}

Injecting the “intl” property

If you have a text in your application that can’t be simply resolved with a FormattedMessage tag, because you need it as a string variable in your code, you have to inject the intl property into your React component and then resolve the message via the formatMessage method on the intl property.

To inject this property you have to wrap the component class via the injectIntl() function and then re-assign the wrapped class to the original class identifier:

import {intlShape, injectIntl} from "react-intl";

class SearchField extends React.Component {
  render() {
    const intl = this.props.intl;
    const placeholder = intl.formatMessage({
        id: "search.field.placeholder",
        defaultMessage: "Search"
      });
    return (<input type="search" name="query"
               placeholder={placeholder}/>);
  }
}
SearchField.propTypes = {
    intl: intlShape.isRequired
};
SearchField = injectIntl(SearchField);

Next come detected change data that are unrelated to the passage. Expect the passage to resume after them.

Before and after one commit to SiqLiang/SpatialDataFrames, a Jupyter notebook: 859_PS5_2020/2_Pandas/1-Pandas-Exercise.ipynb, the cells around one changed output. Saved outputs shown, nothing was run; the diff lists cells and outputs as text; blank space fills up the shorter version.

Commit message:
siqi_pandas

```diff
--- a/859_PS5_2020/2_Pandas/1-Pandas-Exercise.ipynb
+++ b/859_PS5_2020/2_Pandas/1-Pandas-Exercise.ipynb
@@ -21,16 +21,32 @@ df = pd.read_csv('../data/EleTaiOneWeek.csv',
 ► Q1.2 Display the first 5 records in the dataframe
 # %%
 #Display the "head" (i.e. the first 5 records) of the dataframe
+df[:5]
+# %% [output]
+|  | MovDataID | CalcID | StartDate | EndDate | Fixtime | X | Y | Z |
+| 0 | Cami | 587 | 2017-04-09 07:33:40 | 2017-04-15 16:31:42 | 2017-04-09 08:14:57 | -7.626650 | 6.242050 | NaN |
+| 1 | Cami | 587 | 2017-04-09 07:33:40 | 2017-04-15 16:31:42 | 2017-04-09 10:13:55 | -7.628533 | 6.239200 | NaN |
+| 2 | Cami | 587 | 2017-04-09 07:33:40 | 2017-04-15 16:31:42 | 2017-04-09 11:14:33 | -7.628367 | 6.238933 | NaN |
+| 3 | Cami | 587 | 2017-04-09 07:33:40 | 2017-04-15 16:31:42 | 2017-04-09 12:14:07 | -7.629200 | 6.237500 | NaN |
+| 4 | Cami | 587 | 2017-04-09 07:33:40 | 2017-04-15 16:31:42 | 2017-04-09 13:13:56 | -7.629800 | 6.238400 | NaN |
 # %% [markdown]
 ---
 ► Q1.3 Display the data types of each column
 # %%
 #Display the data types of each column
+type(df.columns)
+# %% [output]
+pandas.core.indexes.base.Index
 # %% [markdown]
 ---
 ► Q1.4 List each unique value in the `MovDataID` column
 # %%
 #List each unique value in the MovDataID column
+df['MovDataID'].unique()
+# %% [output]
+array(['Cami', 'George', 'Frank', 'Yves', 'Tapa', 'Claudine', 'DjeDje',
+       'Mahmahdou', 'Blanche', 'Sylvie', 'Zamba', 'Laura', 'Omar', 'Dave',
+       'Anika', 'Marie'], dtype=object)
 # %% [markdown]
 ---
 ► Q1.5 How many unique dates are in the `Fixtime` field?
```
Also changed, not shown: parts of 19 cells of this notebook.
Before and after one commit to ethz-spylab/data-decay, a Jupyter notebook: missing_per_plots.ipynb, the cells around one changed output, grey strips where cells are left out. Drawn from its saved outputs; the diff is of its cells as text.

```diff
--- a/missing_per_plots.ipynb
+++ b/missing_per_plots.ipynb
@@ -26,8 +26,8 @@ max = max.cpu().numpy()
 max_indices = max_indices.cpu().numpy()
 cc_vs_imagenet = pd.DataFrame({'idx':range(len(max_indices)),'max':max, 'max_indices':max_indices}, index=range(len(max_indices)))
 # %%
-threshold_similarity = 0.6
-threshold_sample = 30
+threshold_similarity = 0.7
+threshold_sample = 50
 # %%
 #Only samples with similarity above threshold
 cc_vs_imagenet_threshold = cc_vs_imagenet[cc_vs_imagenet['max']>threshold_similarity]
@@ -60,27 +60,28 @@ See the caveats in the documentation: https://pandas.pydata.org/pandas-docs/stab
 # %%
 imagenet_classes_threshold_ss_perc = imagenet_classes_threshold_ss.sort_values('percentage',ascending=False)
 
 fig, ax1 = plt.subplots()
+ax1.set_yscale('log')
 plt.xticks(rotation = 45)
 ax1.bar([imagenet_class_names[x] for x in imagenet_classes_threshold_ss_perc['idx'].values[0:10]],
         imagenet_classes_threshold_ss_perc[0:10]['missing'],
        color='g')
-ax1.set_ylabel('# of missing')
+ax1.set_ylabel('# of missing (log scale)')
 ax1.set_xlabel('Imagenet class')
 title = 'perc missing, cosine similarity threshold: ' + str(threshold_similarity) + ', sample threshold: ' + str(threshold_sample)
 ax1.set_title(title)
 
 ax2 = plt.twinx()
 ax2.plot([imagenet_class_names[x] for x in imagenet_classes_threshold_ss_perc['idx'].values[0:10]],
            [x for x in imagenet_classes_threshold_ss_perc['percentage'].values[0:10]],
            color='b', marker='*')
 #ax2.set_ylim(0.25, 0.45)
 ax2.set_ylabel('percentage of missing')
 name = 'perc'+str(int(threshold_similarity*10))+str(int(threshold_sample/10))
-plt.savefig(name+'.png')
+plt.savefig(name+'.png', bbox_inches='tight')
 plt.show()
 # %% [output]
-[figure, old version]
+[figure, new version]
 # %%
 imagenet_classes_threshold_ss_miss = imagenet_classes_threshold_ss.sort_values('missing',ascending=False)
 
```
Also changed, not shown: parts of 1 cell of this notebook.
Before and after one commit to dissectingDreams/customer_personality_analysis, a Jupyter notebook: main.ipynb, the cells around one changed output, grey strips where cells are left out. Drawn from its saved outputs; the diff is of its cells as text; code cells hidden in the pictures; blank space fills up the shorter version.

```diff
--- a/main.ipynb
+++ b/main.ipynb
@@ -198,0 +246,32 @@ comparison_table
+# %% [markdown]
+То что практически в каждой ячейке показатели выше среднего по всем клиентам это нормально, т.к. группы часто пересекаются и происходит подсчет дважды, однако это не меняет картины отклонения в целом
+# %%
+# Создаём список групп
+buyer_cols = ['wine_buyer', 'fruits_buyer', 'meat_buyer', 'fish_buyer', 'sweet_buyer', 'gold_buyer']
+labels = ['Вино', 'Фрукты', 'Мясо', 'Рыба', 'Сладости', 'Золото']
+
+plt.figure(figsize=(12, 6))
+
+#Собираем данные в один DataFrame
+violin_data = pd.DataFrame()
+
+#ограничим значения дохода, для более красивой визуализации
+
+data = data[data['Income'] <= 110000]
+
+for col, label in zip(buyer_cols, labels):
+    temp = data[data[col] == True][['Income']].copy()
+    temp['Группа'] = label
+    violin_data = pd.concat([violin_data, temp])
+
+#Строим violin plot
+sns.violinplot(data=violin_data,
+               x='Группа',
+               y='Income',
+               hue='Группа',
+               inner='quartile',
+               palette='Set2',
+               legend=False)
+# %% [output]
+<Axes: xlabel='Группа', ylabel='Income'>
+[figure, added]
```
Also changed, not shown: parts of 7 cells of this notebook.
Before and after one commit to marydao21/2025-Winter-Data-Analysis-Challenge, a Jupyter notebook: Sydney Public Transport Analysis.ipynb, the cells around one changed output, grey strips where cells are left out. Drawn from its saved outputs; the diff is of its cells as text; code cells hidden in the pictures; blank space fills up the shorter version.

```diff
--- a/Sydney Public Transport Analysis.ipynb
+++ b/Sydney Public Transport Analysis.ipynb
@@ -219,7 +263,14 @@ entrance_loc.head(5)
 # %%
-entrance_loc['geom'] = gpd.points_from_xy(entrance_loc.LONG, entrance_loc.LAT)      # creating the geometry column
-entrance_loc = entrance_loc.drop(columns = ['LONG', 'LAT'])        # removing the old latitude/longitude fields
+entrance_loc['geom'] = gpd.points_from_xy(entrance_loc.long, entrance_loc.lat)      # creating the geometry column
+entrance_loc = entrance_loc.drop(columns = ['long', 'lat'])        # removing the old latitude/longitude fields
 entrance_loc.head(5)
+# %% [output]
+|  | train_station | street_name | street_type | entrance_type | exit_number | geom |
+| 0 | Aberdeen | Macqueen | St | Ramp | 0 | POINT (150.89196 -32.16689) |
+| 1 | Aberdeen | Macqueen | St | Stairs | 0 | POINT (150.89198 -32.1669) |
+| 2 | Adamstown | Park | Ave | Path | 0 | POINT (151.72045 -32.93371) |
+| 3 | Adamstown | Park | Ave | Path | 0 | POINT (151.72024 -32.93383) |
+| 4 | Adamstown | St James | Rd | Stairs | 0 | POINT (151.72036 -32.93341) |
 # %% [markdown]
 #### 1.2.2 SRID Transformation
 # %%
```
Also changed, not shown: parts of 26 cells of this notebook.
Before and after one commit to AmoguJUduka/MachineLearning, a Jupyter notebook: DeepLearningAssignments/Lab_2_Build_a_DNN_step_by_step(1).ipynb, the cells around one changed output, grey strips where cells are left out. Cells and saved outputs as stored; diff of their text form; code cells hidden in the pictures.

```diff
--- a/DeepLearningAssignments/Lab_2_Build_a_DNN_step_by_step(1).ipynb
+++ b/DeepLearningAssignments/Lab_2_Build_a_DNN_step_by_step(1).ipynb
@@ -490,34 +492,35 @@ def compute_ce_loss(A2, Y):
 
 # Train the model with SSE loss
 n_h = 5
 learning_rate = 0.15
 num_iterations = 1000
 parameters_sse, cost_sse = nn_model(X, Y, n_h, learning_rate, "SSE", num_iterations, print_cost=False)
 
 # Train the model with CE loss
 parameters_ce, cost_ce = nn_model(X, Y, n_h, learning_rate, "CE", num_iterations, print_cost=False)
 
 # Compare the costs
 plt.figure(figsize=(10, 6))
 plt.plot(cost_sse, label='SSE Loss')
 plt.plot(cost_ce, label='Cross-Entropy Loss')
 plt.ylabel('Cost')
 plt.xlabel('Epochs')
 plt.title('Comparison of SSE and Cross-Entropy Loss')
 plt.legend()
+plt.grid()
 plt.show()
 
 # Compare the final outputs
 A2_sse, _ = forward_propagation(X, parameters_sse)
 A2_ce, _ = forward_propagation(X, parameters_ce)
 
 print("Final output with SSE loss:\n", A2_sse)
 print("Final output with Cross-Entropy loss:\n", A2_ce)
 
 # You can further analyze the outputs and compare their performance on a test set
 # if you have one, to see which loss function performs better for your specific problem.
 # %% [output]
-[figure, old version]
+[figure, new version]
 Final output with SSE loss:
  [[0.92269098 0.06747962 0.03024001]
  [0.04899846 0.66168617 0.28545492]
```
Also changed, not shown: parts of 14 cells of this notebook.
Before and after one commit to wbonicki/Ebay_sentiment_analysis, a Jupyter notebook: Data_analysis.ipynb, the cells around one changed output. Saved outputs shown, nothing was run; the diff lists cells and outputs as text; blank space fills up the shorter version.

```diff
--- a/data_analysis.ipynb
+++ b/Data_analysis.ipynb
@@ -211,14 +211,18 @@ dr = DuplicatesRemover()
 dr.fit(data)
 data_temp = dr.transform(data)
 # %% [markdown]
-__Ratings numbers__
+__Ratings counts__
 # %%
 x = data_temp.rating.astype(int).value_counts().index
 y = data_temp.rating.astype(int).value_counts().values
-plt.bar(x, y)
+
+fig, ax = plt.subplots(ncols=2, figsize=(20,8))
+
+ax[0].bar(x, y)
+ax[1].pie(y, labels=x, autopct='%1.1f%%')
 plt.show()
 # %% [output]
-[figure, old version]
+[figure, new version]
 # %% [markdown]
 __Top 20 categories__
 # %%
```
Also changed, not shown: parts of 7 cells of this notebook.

Preserving references to components

In one of the components I had captured a reference to a child component with the React ref attribute:

ref={(component) => this.searchInput = component}

After wrapping the parent component class via injectIntl() as described above in order to internationalize it, the internal reference stopped working. It took me a while to figure out how to fix it, since it’s not directly mentioned in the documentation. You have to pass the “withRef: true” option to the injectIntl() call:

SearchForm = injectIntl(SearchForm, {withRef: true});

Here’s a complete example:

import {intlShape, injectIntl} from "react-intl";

class SearchForm extends React.Component {
  render() {
    const intl = this.props.intl;
    const placeholder = intl.formatMessage({
        id: "search.field.placeholder",
        defaultMessage: "Search"
      });
    return (
      <form>
        <input type="search" name="query"
               placeholder={placeholder}
               ref={(c) => this.searchInput = c}/>
      </form>
    );
  }
}
SearchForm.propTypes = {
  intl: intlShape.isRequired
};
SearchForm = injectIntl(SearchForm,
                        {withRef: true});

Conclusion

Although react-intl appears to be one of the more mature internationalization packages for React, the overall experience isn’t too great. Unfortunately, you have to litter the code of your components with dependency injection boilerplate code, and the documentation is lacking.